[I]t’s not the HLS administration’s idea to do this; it is basically the idea of a single 1L. I was at the student government meeting in which this idea was first proposed, and it came from a 1L section representative. Because 1L participation is strongly encouraged, no one wanted to shoot him down (even though many people thought the idea was silly).
Someone suggested sending out a poll to see if other students agreed, and if so, the student government would pass on the poll results to the administration. My hunch is that students will vote against it, and regardless the faculty/admin almost certainly would not support the idea. That’s the back story.
What a relief! Our faith in Harvard Law School’s wise (and super-hot) leader, Dean Elena Kagan, has been restored.
* That same comments thread also included an odd digression on whether there are too many undergraduates at the Hemenway gym. Funny — when we were in law school, undergrads in the gym were viewed as a GOOD thing…
Earlier: Wherein Harvard Law School Hits Itself Over the Head With a Silly Stick
* North Dakota legislators are not comfortable with these sitcom-like living arrangements the kids (and senior citizens) are doing these days. [MSNBC]
* If they think college students are vain, imagine how a study of law students would fare. [CNN]
* Hillary Clinton selects general counsel. [WSJ Law Blog]
* Is Big Food the next Big Tobacco? [ Law.com]
As you can see from our Programming Note, we stepped away from the computer at around 3 PM today.
Which is just about the time the Dow Jones decided to take a 200-point plunge. The Dow ended the day down 416.02 points, or 3.29 percent — in terms of points, the worst day since the market reopened after 9/11. (The S&P 500 fell 3.47 percent, and the Nasdaq fell 3.86 percent.)
Coincidence? We think not. Apparently the stability of world financial markets requires us to keep ourselves planted in front of our computer all day.
Check out the excellent coverage of the market meltdown over at our big sibling, DealBreaker. John Carney hung out and got drunk with a bunch of traders. This “reporting” thing sure sounds fun!
Update: Matt Drudge is also trying to take credit for the stock market plunge, by linking to this article, Did the Drudge Report Help Tank the Stock Market?
Moments of Terror: A View From The Trading Desk [DealBreaker]
NYSE: Pay No Attention To That Thing That Happened Right Around 3:00 PM. It Was Glitch [DealBreaker]
A Data Backup Jolts The Blue-Chip Average [Wall Street Journal]
Wall St. Slide Fuels Worries on Economy [New York Times]
* This is in no way an admission that MTV is somehow partially responsible for your laziness and/or learning disabilities. [New York Daily News]
* More Heidi Fleiss-inspired antics!
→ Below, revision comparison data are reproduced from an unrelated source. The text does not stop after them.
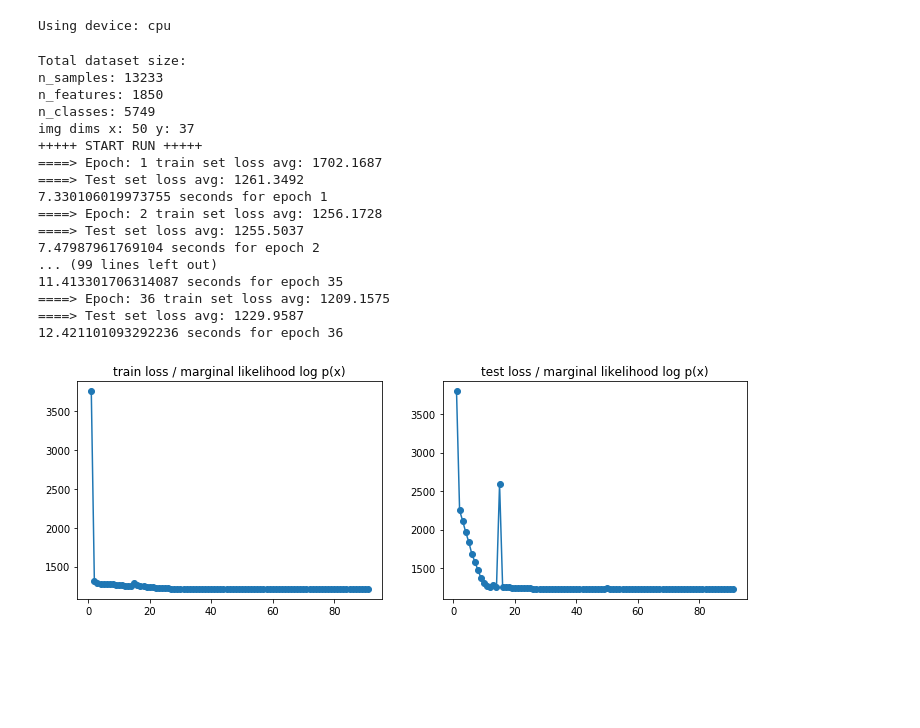
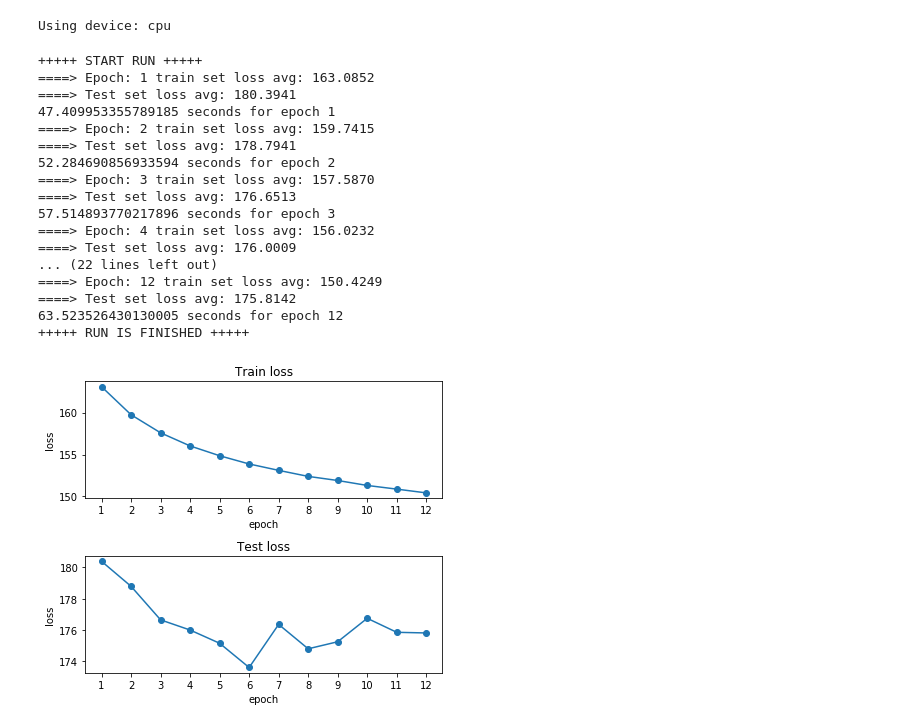
Before and after one commit to matthiasbrix/vae-models, a Jupyter notebook: src/1_vae.ipynb, the cells around one changed output. Saved outputs shown, nothing was run; the diff lists cells and outputs as text; code cells hidden in the pictures; blank space fills up the shorter version.

Commit message:
add latent plot; change few things

```diff
--- a/src/1_vae.ipynb
+++ b/src/1_vae.ipynb
@@ -43,50 +43,53 @@ Using device: cpu
 # %%
 batch_size = 128
 optimizer = torch.optim.Adam
-num_normal_plots = 2
+num_normal_plots = 4
 # %%
-dataset = "LFW"
+dataset = "MNIST"
 
 if dataset == "MNIST" or dataset == "EMNIST":
-    epochs = 2
+    epochs = 12
     learning_rate = 1e-3
     h = 28
     w = 28
-    img_dims = (h, w)
+    #img_dims = (h, w)
     input_dim = np.prod((h, w))
     hidden_dim = 500 # Kingma, Welling use 500 neurons, otherwise use 400
     z_dim = 2 # 1000 is suggested in the paper "Tutorial on VAE" but Kingma, Welling show 20 is sufficient for MNIST
+    weight_decay = 0
 elif dataset == "LFW":
     epochs = 100
-    learning_rate = 1e-2 # 1e-2 works well
+    learning_rate = 0.01 # 1e-2 works well
     h = 50
     w = 37
+    img_dims = (h, w)
     input_dim = np.prod((h, w))
-    hidden_dim = 200 # as in Kingma for Frey Face, but we could maybe use 250 or 300 because we have more samples?
-    z_dim = 100
+    hidden_dim = 600 # TODO: 1200? 200 in Kingma for Frey Face, but we could maybe use 250 or 300 because we have more samples?
+    z_dim = 20
+    weight_decay = 1e-4
 # %%
 encoder = Encoder(input_dim, hidden_dim, z_dim)
 decoder = Decoder(z_dim, hidden_dim, input_dim)
 model = Vae(encoder, decoder)
 # %%
 data_loader = DataLoader(PATH, batch_size, dataset, z_dim)
-solver = Solver(model, data_loader, optimizer, z_dim, (h, w), epochs, num_normal_plots, batch_size, learning_rate)
+solver = Solver(model, data_loader, optimizer, z_dim, (h, w), epochs, num_normal_plots, weight_decay, batch_size, learning_rate)
 solver.run()
 # %% [output]
-Total dataset size:
-n_samples: 13233
-n_features: 1850
-n_classes: 5749
-img dims x: 50 y: 37
 +++++ START RUN +++++
-====> Epoch: 1 train set loss avg: 1702.1687
-====> Test set loss avg: 1261.3492
-7.330106019973755 seconds for epoch 1
-====> Epoch: 2 train set loss avg: 1256.1728
-====> Test set loss avg: 1255.5037
-7.47987961769104 seconds for epoch 2
-... (99 lines left out)
-11.413301706314087 seconds for epoch 35
-====> Epoch: 36 train set loss avg: 1209.1575
-====> Test set loss avg: 1229.9587
-12.421101093292236 seconds for epoch 36
+====> Epoch: 1 train set loss avg: 163.0852
+====> Test set loss avg: 180.3941
+47.409953355789185 seconds for epoch 1
+====> Epoch: 2 train set loss avg: 159.7415
+====> Test set loss avg: 178.7941
+52.284690856933594 seconds for epoch 2
+====> Epoch: 3 train set loss avg: 157.5870
+====> Test set loss avg: 176.6513
+57.514893770217896 seconds for epoch 3
+====> Epoch: 4 train set loss avg: 156.0232
+====> Test set loss avg: 176.0009
+... (22 lines left out)
+====> Epoch: 12 train set loss avg: 150.4249
+====> Test set loss avg: 175.8142
+63.523526430130005 seconds for epoch 12
++++++ RUN IS FINISHED +++++
@@ -93,8 +99,8 @@ img dims x: 50 y: 37
 # %%
 # Plotting train and test losses for all epochs
 train_loss_history = list(list(zip(*solver.train_loss_history))[1])
-plot_losses(train_loss_history, solver.test_loss_history)
+plot_losses(solver, train_loss_history, solver.test_loss_history)
 # %% [output]
-[figure, old version]
+[figure, new version]
 # %%
 # Plotting histogram of the latent space's distribution, given the computed \mu and \sigma
```
Also changed, not shown: parts of 7 cells of this notebook, 6 other files.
I keep forgetting this kind of thing is illegal — there should be a carve-out for the C-listed and below. [Los Angeles Times]
* This mom-of-the-year is kind of like a low-rent Joe Simpson, although we’re pretty sure Jessica isn’t faking. [MSN]
* The lurid nature of this trial may make the “sex, lies & videotape” qualifier okay, but that was, like, 18 years ago. Conversely, why do we remember Peter Gallagher only from The OC? [New York Times]
* Utah is that boring. [QuizLaw; Denver Post]